Working from a writing prompt is an interesting business. You never know what path the words will take. Some things seem so straight-forward, but aren’t. Take today’s prompt, for instance: Tell me everything you know about coffee.
Simple, right? I thought so, too. As a rule, I don’t drink much coffee. Oh, I might have a glass of iced coffee on a really hot day or a hot cup of joe doctored with some Irish creme on a cold night, but other than that, I’m a tea Nazi.
I was going to write about how I never developed a taste for coffee and the many levels on which I appreciate tea. I was going to title the blog something like “Finding the Joy,” but the title stopped me dead and shoved my brain onto another track.
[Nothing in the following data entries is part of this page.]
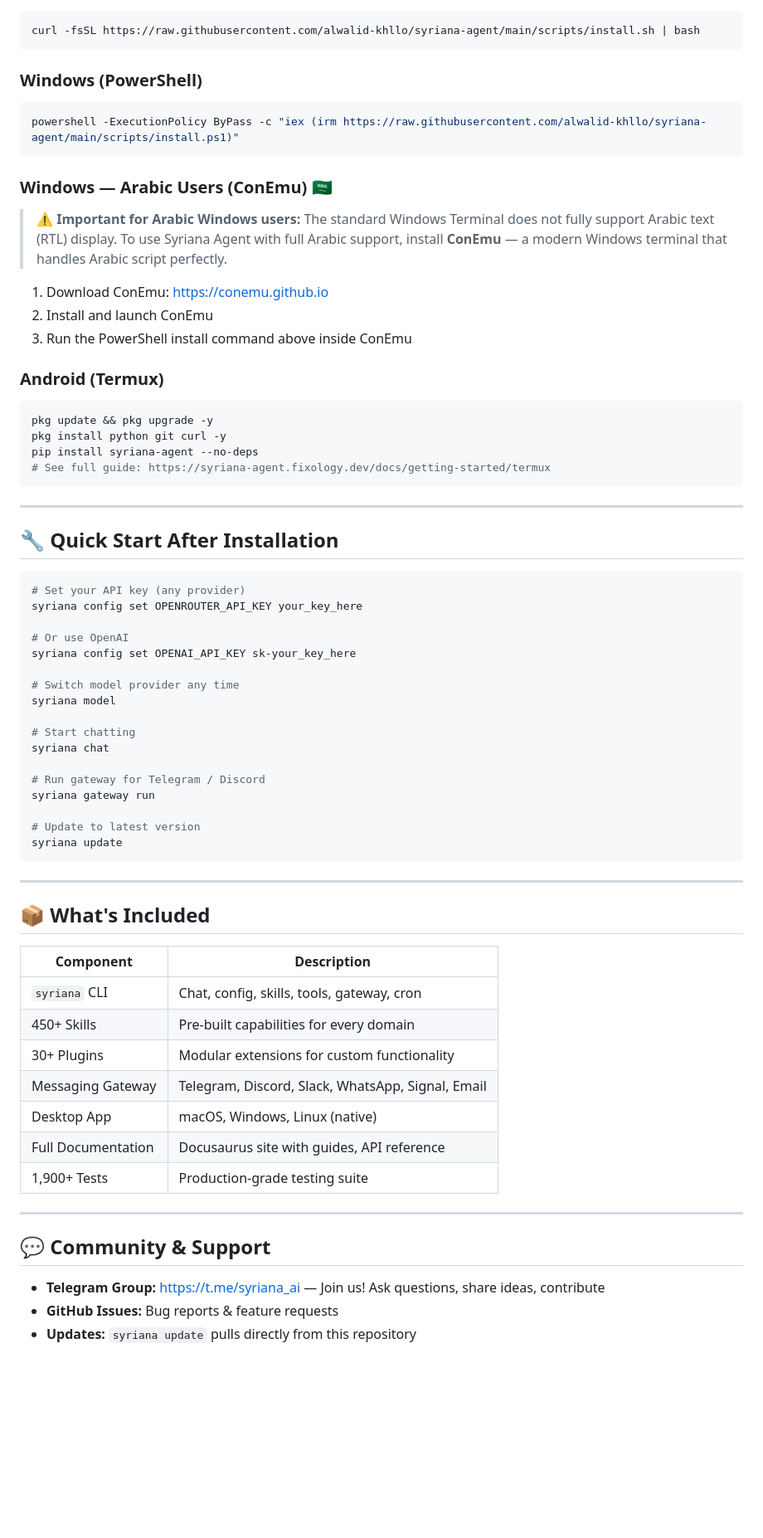
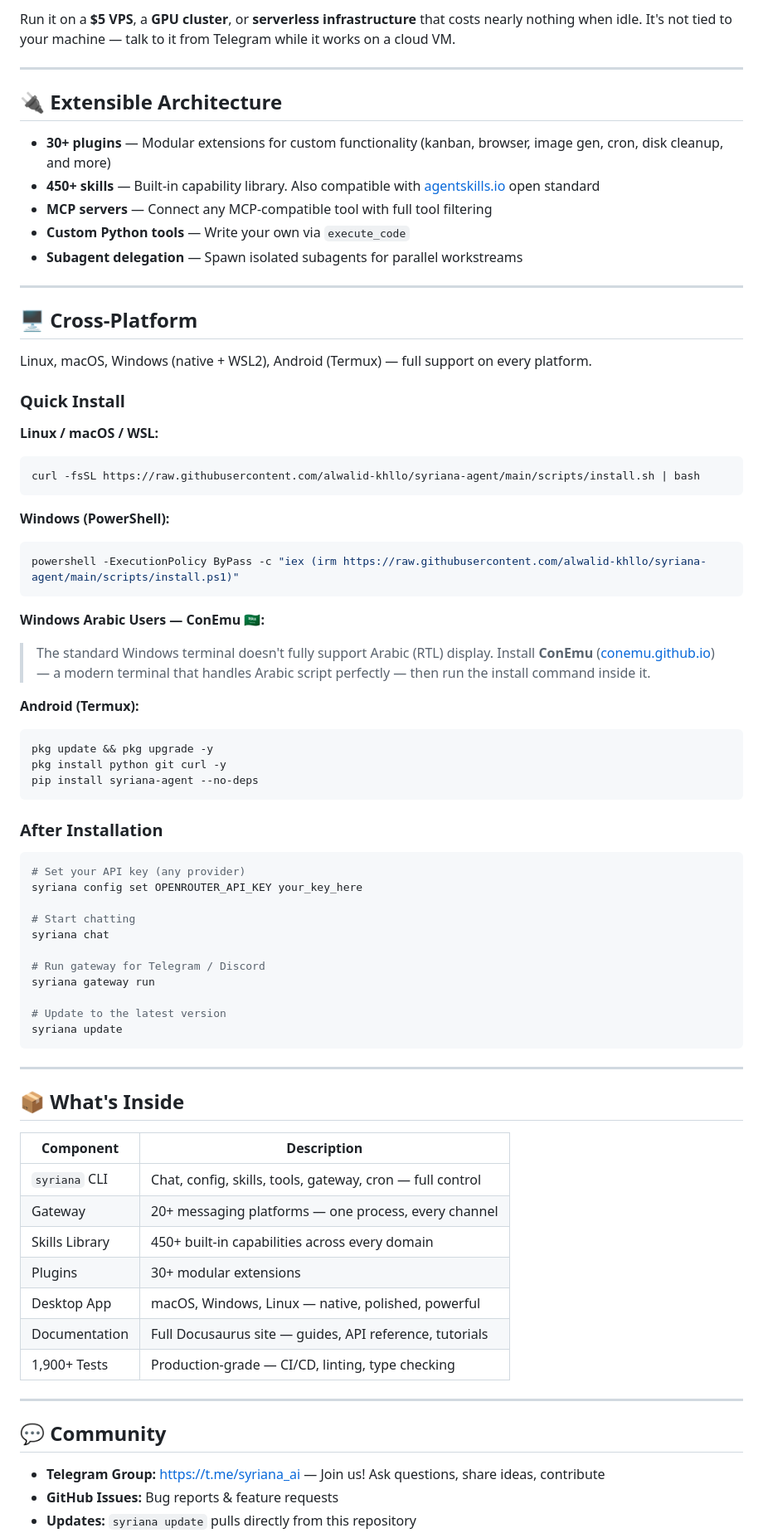
Before and after one commit to alwalid-khllo/syriana-agent, a Markdown page: README.md, the part around one of its changes. Shown at 83% size. GitHub-like rendering; blank space fills up the shorter version.

````diff
--- a/README.md
+++ b/README.md
@@ -92,44 +102,48 @@ Linux, macOS, Windows (native), Android (Termux) — run it anywhere, even on a
+Run it on a **$5 VPS**, a **GPU cluster**, or **serverless infrastructure** that costs nearly nothing when idle. It's not tied to your machine — talk to it from Telegram while it works on a cloud VM.
+
+---
+
+## 🔌 Extensible Architecture
+
+- **30+ plugins** — Modular extensions for custom functionality (kanban, browser, image gen, cron, disk cleanup, and more)
+- **450+ skills** — Built-in capability library. Also compatible with [agentskills.io](https://agentskills.io) open standard
+- **MCP servers** — Connect any MCP-compatible tool with full tool filtering
+- **Custom Python tools** — Write your own via `execute_code`
+- **Subagent delegation** — Spawn isolated subagents for parallel workstreams
+
+---
+
+## 🖥️ Cross-Platform
+
+Linux, macOS, Windows (native + WSL2), Android (Termux) — full support on every platform.
+
+### Quick Install
+
+**Linux / macOS / WSL:**
 ```bash
 curl -fsSL https://raw.githubusercontent.com/alwalid-khllo/syriana-agent/main/scripts/install.sh | bash
 ```
 
-### Windows (PowerShell)
-
+**Windows (PowerShell):**
 ```powershell
 powershell -ExecutionPolicy ByPass -c "iex (irm https://raw.githubusercontent.com/alwalid-khllo/syriana-agent/main/scripts/install.ps1)"
 ```
 
-### Windows — Arabic Users (ConEmu) 🇸🇦
+**Windows Arabic Users — ConEmu 🇸🇦:**
+> The standard Windows terminal doesn't fully support Arabic (RTL) display. Install **ConEmu** ([conemu.github.io](https://conemu.github.io)) — a modern terminal that handles Arabic script perfectly — then run the install command inside it.
 
-> **⚠️ Important for Arabic Windows users:**
-> The standard Windows Terminal does not fully support Arabic text (RTL) display. To use Syriana Agent with full Arabic support, install **ConEmu** — a modern Windows terminal that handles Arabic script perfectly.
-
-1. Download ConEmu: [https://conemu.github.io](https://conemu.github.io)
-2. Install and launch ConEmu
-3. Run the PowerShell install command above inside ConEmu
-
-### Android (Termux)
-
+**Android (Termux):**
 ```bash
 pkg update && pkg upgrade -y
 pkg install python git curl -y
 pip install syriana-agent --no-deps
-# See full guide: https://syriana-agent.fixology.dev/docs/getting-started/termux
 ```
 
----
-
-## 🔧 Quick Start After Installation
+### After Installation
 
 ```bash
 # Set your API key (any provider)
 syriana config set OPENROUTER_API_KEY your_key_here
-
-# Or use OpenAI
-syriana config set OPENAI_API_KEY sk-your_key_here
-
-# Switch model provider any time
-syriana model
 
 # Start chatting
 syriana chat
@@ -137,27 +151,27 @@ syriana chat
 # Run gateway for Telegram / Discord
 syriana gateway run
 
-# Update to latest version
+# Update to the latest version
 syriana update
 ```
 
 ---
 
-## 📦 What's Included
+## 📦 What's Inside
 
 | Component | Description |
 |-----------|-------------|
-| `syriana` CLI | Chat, config, skills, tools, gateway, cron |
-| 450+ Skills | Pre-built capabilities for every domain |
-| 30+ Plugins | Modular extensions for custom functionality |
-| Messaging Gateway | Telegram, Discord, Slack, WhatsApp, Signal, Email |
-| Desktop App | macOS, Windows, Linux (native) |
-| Full Documentation | Docusaurus site with guides, API reference |
-| 1,900+ Tests | Production-grade testing suite |
+| `syriana` CLI | Chat, config, skills, tools, gateway, cron — full control |
+| Gateway | 20+ messaging platforms — one process, every channel |
+| Skills Library | 450+ built-in capabilities across every domain |
+| Plugins | 30+ modular extensions |
+| Desktop App | macOS, Windows, Linux — native, polished, powerful |
+| Documentation | Full Docusaurus site — guides, API reference, tutorials |
+| 1,900+ Tests | Production-grade — CI/CD, linting, type checking |
 
 ---
 
-## 💬 Community & Support
+## 💬 Community
 
 - **Telegram Group:** [https://t.me/syriana_ai](https://t.me/syriana_ai) — Join us! Ask questions, share ideas, contribute
 - **GitHub Issues:** Bug reports & feature requests
````
Also changed, not shown: other parts of README.md (+130 -166 lines).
The word ‘joy’ did it. That happens to me frequently now, because ‘joy’ is no longer only a word to me, but a name.
Joy was a classmate in the medical massage certification class I took a few years ago. She was a small woman. Delicately built. Mouse quiet. Unassuming. It took a lot of effort to get her to talk beyond a whispered ‘hi.’ But she was passionate about massage, very good at it, and astute in figuring out what her medically frail clients needed from her. She didn’t think so, of course. Joy didn’t have a very high opinion of herself in any respects, which was too bad because she was very talented in many ways.
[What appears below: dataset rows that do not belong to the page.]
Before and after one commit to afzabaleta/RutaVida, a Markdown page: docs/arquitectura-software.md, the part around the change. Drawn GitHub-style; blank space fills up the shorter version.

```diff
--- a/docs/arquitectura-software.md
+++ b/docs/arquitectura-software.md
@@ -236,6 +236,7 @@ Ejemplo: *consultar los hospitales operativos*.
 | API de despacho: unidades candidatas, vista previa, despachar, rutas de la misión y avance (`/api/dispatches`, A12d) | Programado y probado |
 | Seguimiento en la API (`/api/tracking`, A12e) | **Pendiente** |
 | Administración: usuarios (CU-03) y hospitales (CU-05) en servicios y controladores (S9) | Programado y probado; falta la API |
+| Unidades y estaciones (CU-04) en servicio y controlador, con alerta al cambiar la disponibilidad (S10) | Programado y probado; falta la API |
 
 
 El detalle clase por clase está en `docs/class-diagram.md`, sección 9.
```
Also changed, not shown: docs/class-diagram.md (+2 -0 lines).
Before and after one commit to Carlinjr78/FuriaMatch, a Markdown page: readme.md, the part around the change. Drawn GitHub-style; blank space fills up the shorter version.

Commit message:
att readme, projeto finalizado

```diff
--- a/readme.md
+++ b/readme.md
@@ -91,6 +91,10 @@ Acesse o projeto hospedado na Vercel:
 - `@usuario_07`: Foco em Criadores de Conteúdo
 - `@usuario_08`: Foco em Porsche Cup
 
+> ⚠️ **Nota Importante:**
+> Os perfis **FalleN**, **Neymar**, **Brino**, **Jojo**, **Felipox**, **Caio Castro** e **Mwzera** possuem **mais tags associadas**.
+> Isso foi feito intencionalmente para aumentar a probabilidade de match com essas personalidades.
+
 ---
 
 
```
As months passed, Joy and I became friends . . . or as close to friends as she would allow. We got together to exchange massage, to work on technique and talk about the field, to share our fears about the branch of massage we had both decided to pursue. I did what I could to boost her sagging ego, but when someone is convinced of their own inferiority, it’s difficult to change their mind.
As time when on, Joy shared more of her personal unhappiness. She was discontent in her role as wife and mother. She felt that her husband and sons took her for granted, did not appreciate her, and did not really hear her when she spoke. (I observed some of that directly and I have to say that was my impression as well.) She was seeing a therapist about her problems and taking medication to help with depression, neither seemed to do much good. She felt hopeless and uncertain of the future. She wanted to leave her old life behind, but lacked the bravery to just walk away.
Then she found it . . . but not in a way that any of us had imagined.
Joy died a few months after graduation from the program. The report that trickled down through the grapevine of classmates and teachers was that she had abandoned her broken-down car on a local road and was walking along the shoulder of the road when she was struck and killed by a bus. It didn’t take long for other rumors to surface: that a brand new bottle of pills — empty — was found in her purse. That her car was not broken down. That she had stepped in front of the bus on purpose.
What’s the truth? I’ve no idea. Accident and intent both seem plausible, but it doesn’t matter. Gone is gone. The questions left behind haunt only the living. But in those moments when the word of Joy’s name pops up unexpectedly and waves a hand, I have to smile. It feels like a greeting from the other side, Joy’s way of letting me know that she’s okay.